**Your goal:**
Among the lines below, count those with the word "what". Answer with the number only.
┄┄┄┄┄┄
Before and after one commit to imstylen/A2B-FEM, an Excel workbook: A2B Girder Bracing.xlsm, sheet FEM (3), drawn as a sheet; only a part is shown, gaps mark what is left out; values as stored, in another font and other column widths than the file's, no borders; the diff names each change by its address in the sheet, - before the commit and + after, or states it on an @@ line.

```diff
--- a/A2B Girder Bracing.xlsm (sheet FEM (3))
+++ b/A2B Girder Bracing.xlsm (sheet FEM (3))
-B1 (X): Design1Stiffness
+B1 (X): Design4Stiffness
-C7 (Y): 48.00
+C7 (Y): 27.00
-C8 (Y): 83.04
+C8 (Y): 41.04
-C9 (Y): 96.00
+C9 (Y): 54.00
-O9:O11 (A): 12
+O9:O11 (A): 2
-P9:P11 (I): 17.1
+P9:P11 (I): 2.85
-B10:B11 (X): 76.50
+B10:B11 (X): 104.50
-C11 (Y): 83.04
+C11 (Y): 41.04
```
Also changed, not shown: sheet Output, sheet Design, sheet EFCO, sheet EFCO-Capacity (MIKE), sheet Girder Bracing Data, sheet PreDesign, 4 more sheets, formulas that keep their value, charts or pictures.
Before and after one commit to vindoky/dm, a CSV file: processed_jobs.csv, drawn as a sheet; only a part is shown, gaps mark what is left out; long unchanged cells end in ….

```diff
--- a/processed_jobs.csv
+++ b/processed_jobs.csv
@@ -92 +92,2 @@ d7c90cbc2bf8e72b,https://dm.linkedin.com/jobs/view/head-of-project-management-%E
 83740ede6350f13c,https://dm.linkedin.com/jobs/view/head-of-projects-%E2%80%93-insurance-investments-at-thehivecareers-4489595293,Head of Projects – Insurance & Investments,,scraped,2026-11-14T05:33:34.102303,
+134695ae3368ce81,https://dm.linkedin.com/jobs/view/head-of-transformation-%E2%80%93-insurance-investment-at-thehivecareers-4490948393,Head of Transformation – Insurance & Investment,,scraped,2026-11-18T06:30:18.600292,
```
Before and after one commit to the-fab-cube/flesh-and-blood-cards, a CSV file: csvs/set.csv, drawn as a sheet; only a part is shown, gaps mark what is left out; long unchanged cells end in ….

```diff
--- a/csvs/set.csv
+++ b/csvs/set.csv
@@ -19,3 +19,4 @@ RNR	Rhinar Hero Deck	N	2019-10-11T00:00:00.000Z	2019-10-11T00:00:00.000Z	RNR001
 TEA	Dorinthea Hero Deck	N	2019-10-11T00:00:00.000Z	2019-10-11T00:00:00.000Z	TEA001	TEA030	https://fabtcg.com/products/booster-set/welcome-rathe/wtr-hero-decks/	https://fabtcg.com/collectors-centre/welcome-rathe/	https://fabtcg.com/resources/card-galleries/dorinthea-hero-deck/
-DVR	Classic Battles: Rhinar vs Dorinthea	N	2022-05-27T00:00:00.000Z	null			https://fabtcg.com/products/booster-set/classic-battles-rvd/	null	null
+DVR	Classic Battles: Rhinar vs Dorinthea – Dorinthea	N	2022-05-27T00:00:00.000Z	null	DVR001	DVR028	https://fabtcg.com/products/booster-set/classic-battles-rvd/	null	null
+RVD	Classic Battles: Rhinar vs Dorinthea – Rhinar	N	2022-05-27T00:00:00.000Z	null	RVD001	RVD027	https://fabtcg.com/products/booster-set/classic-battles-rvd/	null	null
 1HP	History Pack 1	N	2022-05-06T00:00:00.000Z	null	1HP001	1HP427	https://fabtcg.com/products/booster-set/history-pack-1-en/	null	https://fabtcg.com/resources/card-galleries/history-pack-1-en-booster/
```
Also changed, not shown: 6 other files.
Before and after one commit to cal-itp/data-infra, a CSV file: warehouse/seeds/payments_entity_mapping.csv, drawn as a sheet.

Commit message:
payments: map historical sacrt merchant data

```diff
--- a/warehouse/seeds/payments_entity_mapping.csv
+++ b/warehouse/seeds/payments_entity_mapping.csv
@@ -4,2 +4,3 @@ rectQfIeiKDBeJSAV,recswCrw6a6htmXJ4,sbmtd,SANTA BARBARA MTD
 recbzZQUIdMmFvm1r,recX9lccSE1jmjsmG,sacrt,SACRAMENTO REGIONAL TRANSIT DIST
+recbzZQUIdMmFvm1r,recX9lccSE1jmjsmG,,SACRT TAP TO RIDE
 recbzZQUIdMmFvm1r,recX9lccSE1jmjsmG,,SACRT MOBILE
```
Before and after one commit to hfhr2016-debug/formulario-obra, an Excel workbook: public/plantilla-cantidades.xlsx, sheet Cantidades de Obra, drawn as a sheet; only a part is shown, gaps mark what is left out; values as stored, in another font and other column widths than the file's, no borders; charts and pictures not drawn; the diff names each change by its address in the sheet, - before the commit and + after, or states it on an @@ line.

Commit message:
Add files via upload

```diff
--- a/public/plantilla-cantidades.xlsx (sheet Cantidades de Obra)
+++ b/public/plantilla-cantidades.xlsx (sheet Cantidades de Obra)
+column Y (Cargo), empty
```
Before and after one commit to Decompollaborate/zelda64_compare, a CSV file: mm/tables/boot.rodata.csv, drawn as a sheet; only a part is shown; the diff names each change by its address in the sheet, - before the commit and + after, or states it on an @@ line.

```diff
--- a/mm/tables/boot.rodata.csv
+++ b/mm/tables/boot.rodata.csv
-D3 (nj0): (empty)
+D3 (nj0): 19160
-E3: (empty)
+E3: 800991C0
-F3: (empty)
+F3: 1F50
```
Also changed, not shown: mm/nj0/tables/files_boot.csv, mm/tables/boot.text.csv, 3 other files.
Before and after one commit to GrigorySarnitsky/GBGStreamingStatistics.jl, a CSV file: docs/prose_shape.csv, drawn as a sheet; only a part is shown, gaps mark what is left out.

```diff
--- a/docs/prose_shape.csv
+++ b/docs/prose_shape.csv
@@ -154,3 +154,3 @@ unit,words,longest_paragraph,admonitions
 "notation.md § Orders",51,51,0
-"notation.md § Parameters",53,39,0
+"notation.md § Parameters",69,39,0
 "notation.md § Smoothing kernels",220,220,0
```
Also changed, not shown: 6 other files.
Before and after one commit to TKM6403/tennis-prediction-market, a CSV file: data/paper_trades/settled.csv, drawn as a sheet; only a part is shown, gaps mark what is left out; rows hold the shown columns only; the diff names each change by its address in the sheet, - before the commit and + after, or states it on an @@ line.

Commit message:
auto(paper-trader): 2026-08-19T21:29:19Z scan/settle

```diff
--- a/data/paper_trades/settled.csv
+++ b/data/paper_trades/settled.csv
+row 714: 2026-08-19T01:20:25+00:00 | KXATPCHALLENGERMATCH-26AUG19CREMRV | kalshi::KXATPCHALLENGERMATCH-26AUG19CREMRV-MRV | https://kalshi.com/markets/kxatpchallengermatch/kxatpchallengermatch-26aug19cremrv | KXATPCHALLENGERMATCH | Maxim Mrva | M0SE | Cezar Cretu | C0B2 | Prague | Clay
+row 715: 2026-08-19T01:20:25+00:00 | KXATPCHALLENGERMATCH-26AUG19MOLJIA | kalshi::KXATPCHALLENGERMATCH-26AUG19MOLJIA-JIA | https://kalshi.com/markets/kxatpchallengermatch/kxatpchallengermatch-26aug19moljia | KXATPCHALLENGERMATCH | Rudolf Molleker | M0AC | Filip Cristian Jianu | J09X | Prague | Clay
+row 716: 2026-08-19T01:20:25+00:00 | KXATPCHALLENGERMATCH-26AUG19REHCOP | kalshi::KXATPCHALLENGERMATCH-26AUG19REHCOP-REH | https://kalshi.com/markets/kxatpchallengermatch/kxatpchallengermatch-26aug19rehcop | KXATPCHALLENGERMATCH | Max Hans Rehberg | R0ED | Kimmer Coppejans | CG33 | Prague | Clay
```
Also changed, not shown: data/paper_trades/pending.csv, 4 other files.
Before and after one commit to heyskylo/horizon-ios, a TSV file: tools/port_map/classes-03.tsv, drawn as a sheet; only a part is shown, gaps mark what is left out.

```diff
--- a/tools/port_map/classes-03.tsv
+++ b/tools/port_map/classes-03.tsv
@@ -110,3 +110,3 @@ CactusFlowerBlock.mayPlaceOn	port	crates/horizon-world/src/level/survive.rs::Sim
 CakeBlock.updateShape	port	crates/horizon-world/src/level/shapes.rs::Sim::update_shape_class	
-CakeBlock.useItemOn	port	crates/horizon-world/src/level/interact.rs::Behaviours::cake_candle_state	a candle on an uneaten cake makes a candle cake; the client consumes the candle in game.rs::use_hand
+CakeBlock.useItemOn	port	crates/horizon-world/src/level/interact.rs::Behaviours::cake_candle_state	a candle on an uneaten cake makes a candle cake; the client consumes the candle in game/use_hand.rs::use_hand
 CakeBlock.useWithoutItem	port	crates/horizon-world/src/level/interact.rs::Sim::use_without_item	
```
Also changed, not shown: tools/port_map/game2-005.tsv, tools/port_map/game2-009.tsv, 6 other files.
┄┄┄┄┄┄
**Result for this task:**
7